# Assignment:
Give the number of lines in the records below that contain the word "textbf", and nothing more.

----

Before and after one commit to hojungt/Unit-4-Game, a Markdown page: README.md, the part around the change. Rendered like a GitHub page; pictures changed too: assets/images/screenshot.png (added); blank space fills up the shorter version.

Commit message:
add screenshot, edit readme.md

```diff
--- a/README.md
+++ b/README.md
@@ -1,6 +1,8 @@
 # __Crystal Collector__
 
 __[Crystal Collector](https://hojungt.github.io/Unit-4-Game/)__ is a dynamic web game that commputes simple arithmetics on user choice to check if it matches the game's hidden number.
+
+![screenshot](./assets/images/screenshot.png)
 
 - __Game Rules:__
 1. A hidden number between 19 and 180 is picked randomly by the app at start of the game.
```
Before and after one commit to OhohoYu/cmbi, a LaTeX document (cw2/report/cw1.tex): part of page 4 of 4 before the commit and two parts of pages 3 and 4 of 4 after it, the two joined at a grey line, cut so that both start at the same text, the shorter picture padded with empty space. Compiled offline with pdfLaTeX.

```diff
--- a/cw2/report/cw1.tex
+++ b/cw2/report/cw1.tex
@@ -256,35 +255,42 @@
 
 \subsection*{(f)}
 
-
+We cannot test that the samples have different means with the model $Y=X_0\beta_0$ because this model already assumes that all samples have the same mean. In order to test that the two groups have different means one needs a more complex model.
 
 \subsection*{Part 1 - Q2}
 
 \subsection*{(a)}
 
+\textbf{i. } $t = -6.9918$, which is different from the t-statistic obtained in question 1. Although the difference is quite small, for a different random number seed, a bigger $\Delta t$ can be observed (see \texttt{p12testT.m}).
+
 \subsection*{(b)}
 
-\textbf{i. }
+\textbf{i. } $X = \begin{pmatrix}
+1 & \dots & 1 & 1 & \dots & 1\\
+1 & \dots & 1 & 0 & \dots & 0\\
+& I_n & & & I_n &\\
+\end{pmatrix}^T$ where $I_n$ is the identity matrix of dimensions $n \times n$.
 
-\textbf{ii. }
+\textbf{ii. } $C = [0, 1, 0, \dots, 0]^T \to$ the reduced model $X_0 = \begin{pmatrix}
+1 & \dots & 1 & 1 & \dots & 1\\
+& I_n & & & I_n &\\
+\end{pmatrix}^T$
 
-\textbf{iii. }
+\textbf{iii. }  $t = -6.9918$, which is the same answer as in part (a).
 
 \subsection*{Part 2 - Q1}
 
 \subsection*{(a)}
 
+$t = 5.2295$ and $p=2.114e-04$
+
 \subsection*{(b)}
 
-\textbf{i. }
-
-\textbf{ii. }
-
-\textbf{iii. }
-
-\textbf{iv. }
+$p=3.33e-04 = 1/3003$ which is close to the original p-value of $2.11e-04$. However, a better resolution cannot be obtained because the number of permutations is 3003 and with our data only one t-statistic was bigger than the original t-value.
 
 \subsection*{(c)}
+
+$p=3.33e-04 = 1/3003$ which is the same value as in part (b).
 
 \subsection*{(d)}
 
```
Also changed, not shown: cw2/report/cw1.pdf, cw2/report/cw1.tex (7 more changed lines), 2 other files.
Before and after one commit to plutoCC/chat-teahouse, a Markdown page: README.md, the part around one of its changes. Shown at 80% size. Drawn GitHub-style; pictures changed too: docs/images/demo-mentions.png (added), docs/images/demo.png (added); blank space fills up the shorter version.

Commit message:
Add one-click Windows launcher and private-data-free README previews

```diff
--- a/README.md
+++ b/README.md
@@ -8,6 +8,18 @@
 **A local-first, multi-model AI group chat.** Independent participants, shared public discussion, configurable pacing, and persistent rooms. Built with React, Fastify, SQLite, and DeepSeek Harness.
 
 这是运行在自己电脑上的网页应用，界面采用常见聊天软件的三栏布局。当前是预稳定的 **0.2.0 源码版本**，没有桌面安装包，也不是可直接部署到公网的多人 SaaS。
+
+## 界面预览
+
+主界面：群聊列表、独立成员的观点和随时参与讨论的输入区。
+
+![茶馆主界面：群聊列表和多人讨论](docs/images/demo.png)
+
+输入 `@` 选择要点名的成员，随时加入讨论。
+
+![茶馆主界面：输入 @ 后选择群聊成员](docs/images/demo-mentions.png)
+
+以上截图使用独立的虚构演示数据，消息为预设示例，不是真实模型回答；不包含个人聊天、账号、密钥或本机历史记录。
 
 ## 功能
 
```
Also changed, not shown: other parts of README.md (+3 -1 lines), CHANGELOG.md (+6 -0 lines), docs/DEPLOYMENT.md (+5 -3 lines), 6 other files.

----

# Exercise solution:
11